Lambert insists on emphasizing the economics: that OWS symbolizes a deeper economic dissatisfaction. That may well be true -- though he raises an old Marxist "superstructure" debate: Which drives change, politics (OWS) or economics (the media and commentariat)? When he declares that "capitalism may be reaching a tipping point," what does he mean? A revolution? A series of reforms like belt-tightening and re-regulation, which has already begun and elicited charges of socialism from the right? With communism seemingly gone, what is the alternative to capitalism? Efficient markets may be a crock, but in a world run by economists and their technocratic fellow travelers -- what do we have to replace it with except tighter regs and safer banks?
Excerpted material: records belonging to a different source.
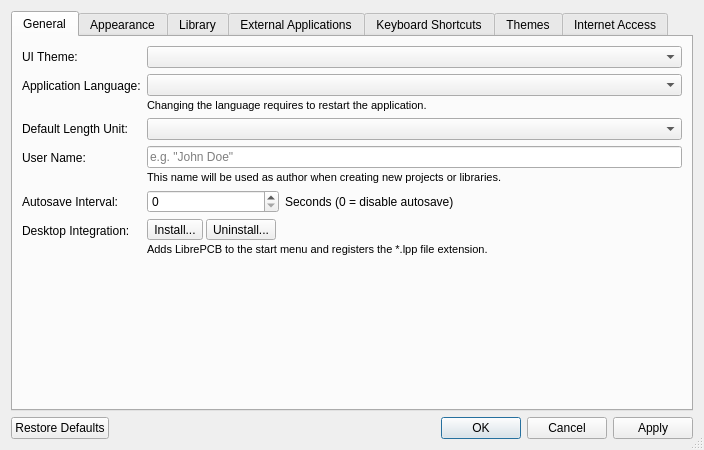
Old version of the form libs/librepcb/editor/workspace/workspacesettingsdialog.ui in the repository LibrePCB/LibrePCB.
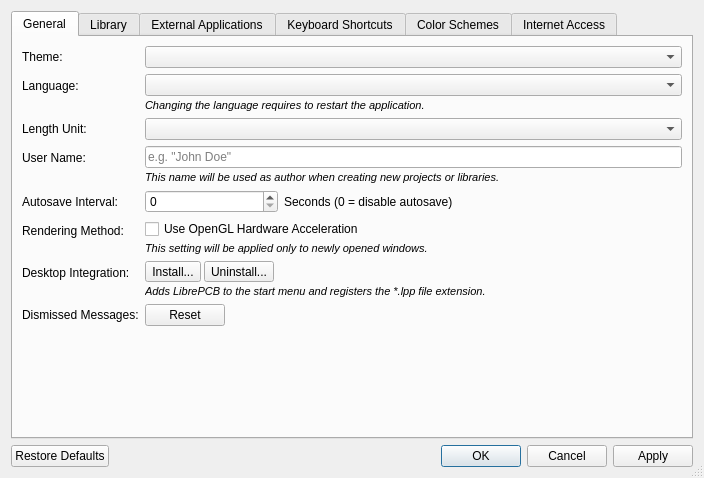
New version of the form. The open tabs and pages were chosen to show the change. Icons and pictures are not drawn. Custom widgets are drawn as their Qt base class.

```diff
--- a/libs/librepcb/editor/workspace/workspacesettingsdialog.ui
+++ b/libs/librepcb/editor/workspace/workspacesettingsdialog.ui
@@ -10,7 +10,7 @@
     <x>0</x>
     <y>0</y>
     <width>704</width>
-    <height>450</height>
+    <height>478</height>
    </rect>
   </property>
   <property name="windowTitle">
@@ -39,7 +39,7 @@
        <item row="1" column="0">
         <widget class="QLabel" name="label_5">
          <property name="text">
-          <string>Application Language:</string>
+          <string>Language:</string>
          </property>
         </widget>
        </item>
@@ -69,6 +69,7 @@
            <property name="font">
             <font>
              <pointsize>8</pointsize>
+             <italic>true</italic>
             </font>
            </property>
            <property name="text">
@@ -84,7 +85,7 @@
        <item row="2" column="0">
         <widget class="QLabel" name="label_4">
          <property name="text">
-          <string>Default Length Unit:</string>
+          <string>Length Unit:</string>
          </property>
         </widget>
        </item>
@@ -137,6 +138,7 @@
            <property name="font">
             <font>
              <pointsize>8</pointsize>
+             <italic>true</italic>
             </font>
            </property>
            <property name="text">
@@ -177,7 +179,7 @@
          </item>
         </layout>
        </item>
-       <item row="5" column="1">
+       <item row="6" column="1">
         <layout class="QVBoxLayout" name="verticalLayout_8">
          <property name="spacing">
           <number>3</number>
@@ -221,6 +223,7 @@
            <property name="font">
             <font>
              <pointsize>8</pointsize>
+             <italic>true</italic>
             </font>
            </property>
            <property name="text">
@@ -233,7 +236,7 @@
          </item>
         </layout>
        </item>
-       <item row="5" column="0">
+       <item row="6" column="0">
         <widget class="QLabel" name="lblDesktopIntegration">
          <property name="text">
           <string>Desktop Integration:</string>
@@ -243,31 +246,21 @@
        <item row="0" column="0">
         <widget class="QLabel" name="label_16">
          <property name="text">
-          <string>UI Theme:</string>
+          <string>Theme:</string>
          </property>
         </widget>
        </item>
        <item row="0" column="1">
         <widget class="QComboBox" name="cbxUiTheme"/>
        </item>
-      </layout>
-     </widget>
-     <widget class="QWidget" name="appearanceTab">
-      <attribute name="title">
-       <string>Appearance</string>
-      </attribute>
-      <layout class="QFormLayout" name="formLayout_2">
-       <property name="fieldGrowthPolicy">
-        <enum>QFormLayout::FieldGrowthPolicy::AllNonFixedFieldsGrow</enum>
-       </property>
-       <item row="0" column="0">
+       <item row="5" column="0">
         <widget class="QLabel" name="label_10">
          <property name="text">
           <string>Rendering Method:</string>
          </property>
         </widget>
        </item>
-       <item row="0" column="1">
+       <item row="5" column="1">
         <layout class="QVBoxLayout" name="verticalLayout_4">
          <property name="spacing">
           <number>3</number>
@@ -290,6 +283,12 @@
              <verstretch>0</verstretch>
             </sizepolicy>
            </property>
+           <property name="font">
+            <font>
+             <pointsize>8</pointsize>
+             <italic>true</italic>
+            </font>
+           </property>
            <property name="text">
             <string>This setting will be applied only to newly opened windows.</string>
            </property>
@@ -300,14 +299,14 @@
          </item>
         </layout>
        </item>
-       <item row="1" column="0">
+       <item row="7" column="0">
         <widget class="QLabel" name="label">
          <property name="text">
           <string>Dismissed Messages:</string>
          </property>
         </widget>
        </item>
-       <item row="1" column="1">
+       <item row="7" column="1">
         <widget class="QPushButton" name="btnResetDismissedMessages">
          <property name="sizePolicy">
           <sizepolicy hsizetype="Fixed" vsizetype="Fixed">
@@ -553,7 +552,7 @@
      </widget>
      <widget class="QWidget" name="themesTab">
       <attribute name="title">
-       <string>Themes</string>
+       <string>Color Schemes</string>
       </attribute>
       <layout class="QVBoxLayout" name="verticalLayout_9">
        <item>
```
Left out of the diff: 4 changed lines with no effect on the pictures.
Lambert doesn't offer an answer. The demos does not care about efficient markets or direct democracy; it cares about growth, jobs, after-tax incomes. Let's face it, the mass of Americans care about buying stuff, educating their kids, getting healthcare and retirement, and still feeling like No. 1. Despite their travails, they do not seem prepared to launch great experiments -- in large measure because those experiments would be shaped and executed by the folks who brought them 2008. (OWS shares that sentiment with the Tea Party.) In America, at least, with its increasingly surreal and polarized politics, there is no indication that the country is about to tackle the problems of a winner-take-all society; it's not even clear who will be in the White House next time. If there were a true perturbation of the Zeitgeist, there would be a larger reaction to OWS's temporary eviction.